Linked by Eugenia Loli on Sun 11th May 2008 23:48 UTC
Linux Linux has been described as one of the most secure operating systems available, but the National Security Agency (NSA) has taken Linux to the next level with the introduction of Security-Enhanced Linux (SELinux). SELinux takes the existing GNU/Linux operating system and extends it with kernel and user-space modifications to make it bullet-proof. If you're running a 2.6 kernel today, you might be surprised to know that you're using SELinux right now! This article explores the ideas behind SELinux and how it's implemented.
Permalink for comment 313828
To read all comments associated with this story, please click here.
RE: We like
by sgibofh on Mon 12th May 2008 08:43 UTC in reply to "We like"
Member since:

we curently see a shift in our daiywork towards the apparmor stuff as it lowers the curve quite a bit.

problem with selinux indeed is the steep curve and unix people are hard to find, especialy when thy are not a consultant. So, keeping the stuff working and safe is better, so it seems.

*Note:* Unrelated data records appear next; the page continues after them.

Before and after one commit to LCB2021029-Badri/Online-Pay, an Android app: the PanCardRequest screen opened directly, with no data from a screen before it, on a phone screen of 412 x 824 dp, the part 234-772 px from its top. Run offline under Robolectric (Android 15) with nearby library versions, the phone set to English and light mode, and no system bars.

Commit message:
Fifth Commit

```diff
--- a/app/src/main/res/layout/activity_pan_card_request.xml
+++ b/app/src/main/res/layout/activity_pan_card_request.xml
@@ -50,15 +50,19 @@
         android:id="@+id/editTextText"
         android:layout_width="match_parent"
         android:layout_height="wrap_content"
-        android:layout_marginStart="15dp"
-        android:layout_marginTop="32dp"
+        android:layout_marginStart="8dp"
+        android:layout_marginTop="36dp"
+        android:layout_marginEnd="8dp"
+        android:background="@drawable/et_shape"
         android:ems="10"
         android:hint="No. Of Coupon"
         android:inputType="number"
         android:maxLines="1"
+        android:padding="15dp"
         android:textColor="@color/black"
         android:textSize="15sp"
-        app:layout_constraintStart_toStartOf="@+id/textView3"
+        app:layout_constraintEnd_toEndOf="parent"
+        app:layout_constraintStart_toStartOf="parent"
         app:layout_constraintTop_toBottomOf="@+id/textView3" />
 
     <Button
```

Both products use the same system calls afaik. apparmor can do less at some points but so much easier to administer. Things management like.

Reply Parent Score: 1